Turbie Mistakes

I made a terrible parenting mistake the other day.  It was the kind of thing that other parents would shake their heads at and quietly mutter “rookie mistake.”


A couple of weeks ago, Wildling came running out of the bathroom post-bath, dripping wet and carrying her towel.  Miraculously, she did not slip on the tile floor and bash her skull open.  She had decided she wanted me to dry her off, not Will, who had been the one who actually gave her the bath.  So I dried her with the bath towel and then wrapped her hair up in it like a turban.  She’s quite small, and the towel was large and heavy, so she had to steady the turban with her hand, but she just loved it, it was the greatest, funniest thing ever.  Of course that meant that every night after that, a dripping wet child, followed by her dripping wet toddler sister came running out of the bathroom looking for me so I could give her pretend hair again (because, obviously, a large bath towel is like a wig of fake hair, in Wildlingland).

So I thought I’d be a good parent and also make things easier on myself by purchasing towels that are intended to be used as hair-drying turbans.  I went to the store and found the Turbie Twist Towel.  Perfect.  They were small, lightweight, intended for hair purposes, and they came two in a box (plus I had a 20% off coupon).

I bought a package with one blue and one pink.

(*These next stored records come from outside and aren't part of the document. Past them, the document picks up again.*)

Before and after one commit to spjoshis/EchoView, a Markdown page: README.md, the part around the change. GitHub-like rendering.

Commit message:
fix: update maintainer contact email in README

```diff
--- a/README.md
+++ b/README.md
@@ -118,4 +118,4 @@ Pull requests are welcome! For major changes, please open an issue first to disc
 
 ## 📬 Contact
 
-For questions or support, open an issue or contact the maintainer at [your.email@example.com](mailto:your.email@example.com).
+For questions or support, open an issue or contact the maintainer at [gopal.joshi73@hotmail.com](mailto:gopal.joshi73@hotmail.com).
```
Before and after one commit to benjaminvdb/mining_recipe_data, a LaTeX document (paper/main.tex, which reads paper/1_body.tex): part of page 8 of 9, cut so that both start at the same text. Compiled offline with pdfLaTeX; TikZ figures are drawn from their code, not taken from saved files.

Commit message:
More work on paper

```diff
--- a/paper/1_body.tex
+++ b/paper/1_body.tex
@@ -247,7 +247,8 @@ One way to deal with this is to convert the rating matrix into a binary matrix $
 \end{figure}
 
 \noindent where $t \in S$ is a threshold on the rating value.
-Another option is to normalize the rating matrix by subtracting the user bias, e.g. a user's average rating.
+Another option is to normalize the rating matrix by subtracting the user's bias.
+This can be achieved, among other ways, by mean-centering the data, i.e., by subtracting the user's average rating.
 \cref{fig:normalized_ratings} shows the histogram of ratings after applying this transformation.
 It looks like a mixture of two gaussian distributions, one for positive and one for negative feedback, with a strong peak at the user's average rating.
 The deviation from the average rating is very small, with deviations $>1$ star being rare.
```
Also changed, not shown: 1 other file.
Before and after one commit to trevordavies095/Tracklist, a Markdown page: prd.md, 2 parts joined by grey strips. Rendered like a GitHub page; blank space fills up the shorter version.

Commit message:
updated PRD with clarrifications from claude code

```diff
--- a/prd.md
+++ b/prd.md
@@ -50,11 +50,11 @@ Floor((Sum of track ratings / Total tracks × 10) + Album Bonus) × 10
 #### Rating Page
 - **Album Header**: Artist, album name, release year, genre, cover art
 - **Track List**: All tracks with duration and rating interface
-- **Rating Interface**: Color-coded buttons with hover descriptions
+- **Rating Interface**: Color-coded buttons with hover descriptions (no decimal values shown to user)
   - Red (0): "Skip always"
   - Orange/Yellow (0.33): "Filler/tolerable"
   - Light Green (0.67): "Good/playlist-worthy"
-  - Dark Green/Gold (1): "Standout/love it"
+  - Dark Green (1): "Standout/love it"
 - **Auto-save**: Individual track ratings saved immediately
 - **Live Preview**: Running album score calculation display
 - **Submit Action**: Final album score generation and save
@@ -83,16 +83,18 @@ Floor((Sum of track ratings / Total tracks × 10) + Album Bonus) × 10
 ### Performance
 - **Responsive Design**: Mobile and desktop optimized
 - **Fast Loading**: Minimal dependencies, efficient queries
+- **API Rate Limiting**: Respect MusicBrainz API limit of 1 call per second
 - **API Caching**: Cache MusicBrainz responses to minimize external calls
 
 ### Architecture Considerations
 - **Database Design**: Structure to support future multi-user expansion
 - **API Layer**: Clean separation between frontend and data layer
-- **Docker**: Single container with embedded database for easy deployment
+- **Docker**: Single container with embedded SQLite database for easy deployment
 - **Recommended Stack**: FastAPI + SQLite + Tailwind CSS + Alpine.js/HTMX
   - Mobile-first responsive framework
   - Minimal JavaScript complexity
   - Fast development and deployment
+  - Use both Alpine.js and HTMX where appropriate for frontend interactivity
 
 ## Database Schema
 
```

Parents, have you discovered my mistake yet? If you noticed there were two different colored towels in the box then yes, you noticed the mistake. But it gets worse.

I washed the towels before use, because I always do that.  Then I had a great big pile of laundry on the couch and it was almost bath time, and I was somewhat proud of myself for making the purchase, so I said “Hey Wildling, come here. Check out what I got you.” [mistake #2].  I grabbed the first Turbie Twist that I could find in the pile [mistake #3] and showed it to Wildling and put it in her hair as a demonstration.  It was the blue one [mistake #4].  Mellow, of course, came running up saying “Me too! Me too!” so I dug out the pink one [mistake #5] and gave it to her (she wouldn’t try it on).

Wildling immediately wanted the pink one.  I explained that both Turbie Twists belonged to both girls, and they could wear whichever ones they wanted and take turns or whatever.  I told her the towels were a shared resource [mistake #6].

To Wildling, this meant that she was in charge of towel distribution.  She decided on a pattern, in which she would get the pink one night and the blue the next.  Can you guess which one she wanted first? The pink, of course.

Mellow is two.  She did not understand Wildling’s planning and patterns and so all she understood was that her sister was taking away her new towel! Mama had just given her a pink towel and now someone was taking it away! The horror! This was a situation that could only be resolved through violence, mostly in the form of biting.

This was not a singular event.  The towel battle, inevitably leading to screaming and tears, takes place every other night, when Wildling uses the pink towel.

It is my fault.  I overestimated the reasoning skills and under estimated the possessiveness of children.  Also, I failed to understand the desirability of pink towels.

I’ll do better next time, I promise.